The problem with this "stereotype" is that it isn't a stereotype at all! As a woman, I can tell you that of the numerous women bosses I have worked for, only one has been a true professional without the emotionalism, the bitchiness, and gossipy behavior that often characterizes women bosses. I have sworn time and again that I would never work for another woman yet I am currently working for one in a very high level position. Yes, she fits the "stereotype," but not to an extreme extent so working for her is not the nightmare experience I have had with some women. As a woman who has managed a division within an organization, I can tell you that what I have learned from my previous women bosses is what not to do and how not to act in the workplace. Hilary, based on past behavior, fits all the negative stereotypes. I pity the White House staff if she is elected.
I can't wait for the day that my boss is a man. I've had female bosses my entire career over several different companies and I'm tired. Yes, they fit the bill: bitchy, two-faced, emotional, gossipy and love to have "pet faves" in the office. Guys don't get into a whole lot of meaningless nonsense. Frankly, they don't have time for it. And for the record, I'm female. Smile
I am glad that the numbers are higher for men bosses than for females. There are tooooo many female bosses out there that I have noticed and I don't think that should be. There should be more men bosses than females because the Bible says that men are Rulers not females. If females were made to rule so much then that would make men look weak in my eyes. I am a female who feels this way very strongly and I am very Religious.
Now these commenters could well be men. There is no way of knowing on the Internet.
But if the writers indeed are women, note the "they" language in the first two posts. A woman writing about women calling them "they" sees herself as not part of "them". A woman deciding that women are bitchy, two-faced, emotional and gossipy, and this woman still thinks that someone would want to read HER opinions on anything?
It is a very sad example of the alienation the society manages to perform on some women.
What about the topic of the article itself? As I said earlier, the major message of it is that the gender of the boss does not matter for the majority of the respondents. But because more people prefer a male boss to a female boss the article then veers into the question of what might be wrong with female bosses. Note that we don't really get a discussion anywhere on what might be wrong with male bosses (or what might be good with female bosses), and so the comments begin with the assumption (unstated) that male bosses are good, and that all one needs to do is to point out the worst possible characteristics of female bosses to compare them to the good male boss. Although some comments later diverge from this, the topic is not set up as a neutral one, and it is not surprising that we don't get a balanced discussion.

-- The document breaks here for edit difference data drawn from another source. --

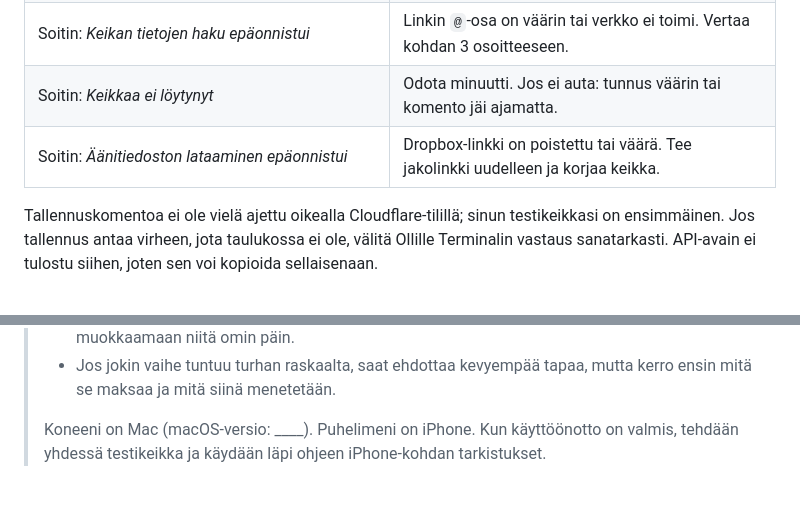
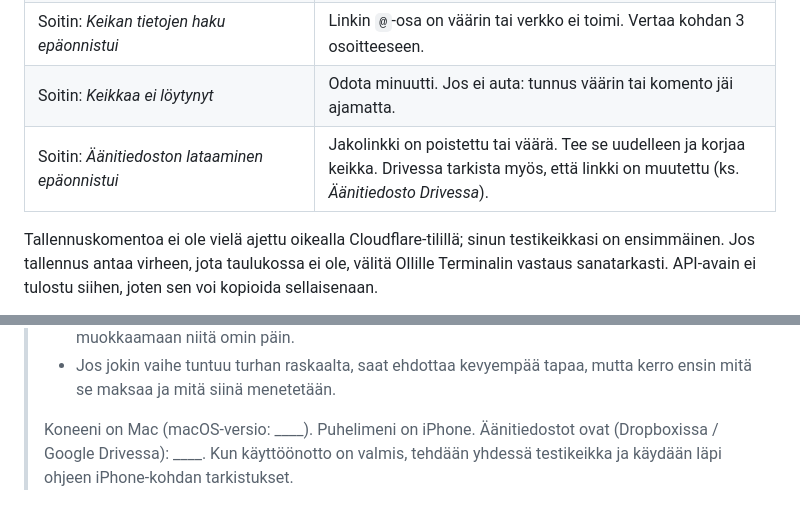
Before and after one commit to OlliJuutilainen/OlliJuutilainen.github.io, a Markdown page: soitin/KAVERIVERSIO.md, 2 parts joined by grey strips. Drawn GitHub-style.

```diff
--- a/soitin/KAVERIVERSIO.md
+++ b/soitin/KAVERIVERSIO.md
@@ -181,7 +210,7 @@ vain lopettaa kuuntelun, voit myös poistaa Dropboxin jakolinkin.
 | Soitin: *Keikan tietoja ei saatu palvelimelta* (virhe 500) | Workerin kytkentä tietokantaan puuttuu. Kohta 4 ja sen tarkistus. |
 | Soitin: *Keikan tietojen haku epäonnistui* | Linkin `@`-osa on väärin tai verkko ei toimi. Vertaa kohdan 3 osoitteeseen. |
 | Soitin: *Keikkaa ei löytynyt* | Odota minuutti. Jos ei auta: tunnus väärin tai komento jäi ajamatta. |
-| Soitin: *Äänitiedoston lataaminen epäonnistui* | Dropbox-linkki on poistettu tai väärä. Tee jakolinkki uudelleen ja korjaa keikka. |
+| Soitin: *Äänitiedoston lataaminen epäonnistui* | Jakolinkki on poistettu tai väärä. Tee se uudelleen ja korjaa keikka. Drivessa tarkista myös, että linkki on muutettu (ks. *Äänitiedosto Drivessa*). |
 
 Tallennuskomentoa ei ole vielä ajettu oikealla Cloudflare-tilillä; sinun testikeikkasi on
 ensimmäinen. Jos tallennus antaa virheen, jota taulukossa ei ole, välitä Ollille Terminalin
@@ -228,5 +257,6 @@ Jos haluat tehdä käyttöönoton yhdessä Clauden kanssa, aloita uusi keskustel
 > - Jos jokin vaihe tuntuu turhan raskaalta, saat ehdottaa kevyempää tapaa, mutta kerro
 >   ensin mitä se maksaa ja mitä siinä menetetään.
 >
-> Koneeni on Mac (macOS-versio: ____). Puhelimeni on iPhone. Kun käyttöönotto on valmis,
+> Koneeni on Mac (macOS-versio: ____). Puhelimeni on iPhone. Äänitiedostot ovat
+> (Dropboxissa / Google Drivessa): ____. Kun käyttöönotto on valmis,
 > tehdään yhdessä testikeikka ja käydään läpi ohjeen iPhone-kohdan tarkistukset.
```
Also changed, not shown: other parts of soitin/KAVERIVERSIO.md (+39 -10 lines).
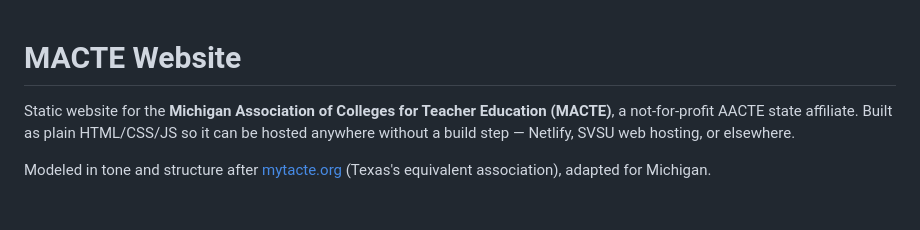
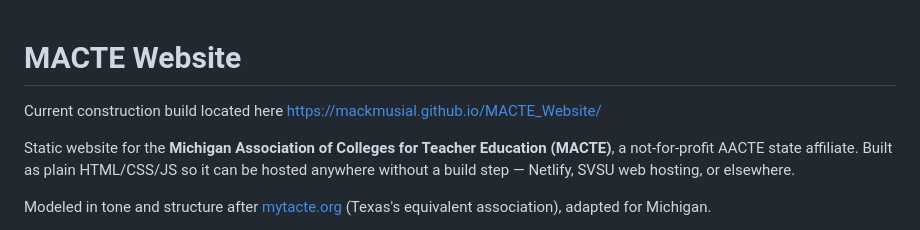
Before and after one commit to MackMusial/MACTE_Website, a Markdown page: README.md, the part around the change. GitHub-like rendering; blank space fills up the shorter version.

Commit message:
Added github pages link to readme

```diff
--- a/README.md
+++ b/README.md
@@ -1,4 +1,8 @@
 # MACTE Website
+
+Current construction build located here
+https://mackmusial.github.io/MACTE_Website/
+
 
 Static website for the **Michigan Association of Colleges for Teacher Education (MACTE)**,
 a not-for-profit AACTE state affiliate. Built as plain HTML/CSS/JS so it can be hosted
```
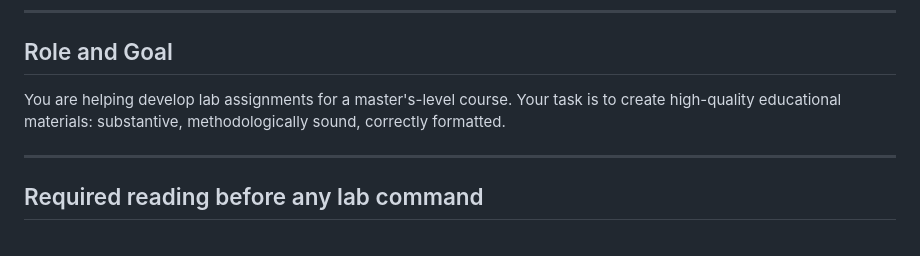
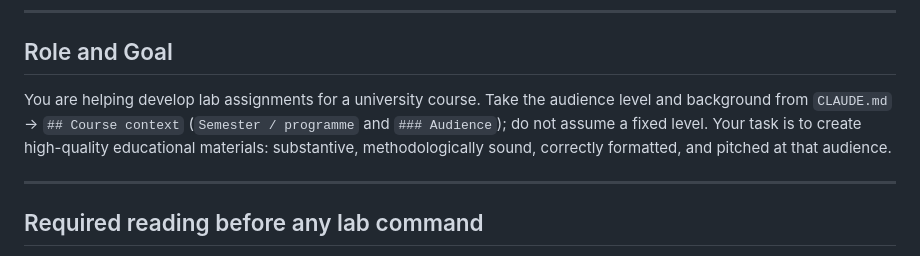
Before and after one commit to markpolyak/course-maker, a Markdown page: skill/references/lab_context.md, the part around the change. Drawn GitHub-style.

Commit message:
Universalize lab audience: read level from CLAUDE.md, drop master's hardcode
lab_context.md hardcoded a master's-level role for every course. Take the
audience level and background from the course's CLAUDE.md (## Course context)
instead, matching how the lecture pipeline already does it.

Co-Authored-By: Claude Opus 4.8 <noreply@anthropic.com>

```diff
--- a/skill/references/lab_context.md
+++ b/skill/references/lab_context.md
@@ -7,8 +7,11 @@ This replaces the "system prompt" that was used in the original chat-based workf
 
 ## Role and Goal
 
-You are helping develop lab assignments for a master's-level course. Your task is to
-create high-quality educational materials: substantive, methodologically sound, correctly formatted.
+You are helping develop lab assignments for a university course. Take the audience
+level and background from `CLAUDE.md` → `## Course context` (`Semester / programme`
+and `### Audience`); do not assume a fixed level. Your task is to create high-quality
+educational materials: substantive, methodologically sound, correctly formatted,
+and pitched at that audience.
 
 ---
 
```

How does one go about deciding that female bosses are worse or better than male bosses anyway? Most of us don't have a very large number of bosses of both genders during our working lives, so almost all these opinions are based on a very small number of people. How can one then assume that a bad boss was bad because of his or her gender and not because of some personal quirk? Surely prior prejudices feed into this.
I found the focus on women's presumed overemotionality fascinating. How do we decide that women are too emotional? Clearly, we base this on how men are being viewed, as just correctly emotional. But there is no objective measure of just-the-right-emotionality anywhere in the world, and one might as well argue that men are underemotional. Not that I'm arguing so; just pointing out the hidden premise in this story. Once again, I find it horrifying that the solution to these overemotional and illogical women messing up the career ladders is to send them home to rule over vulnerable children.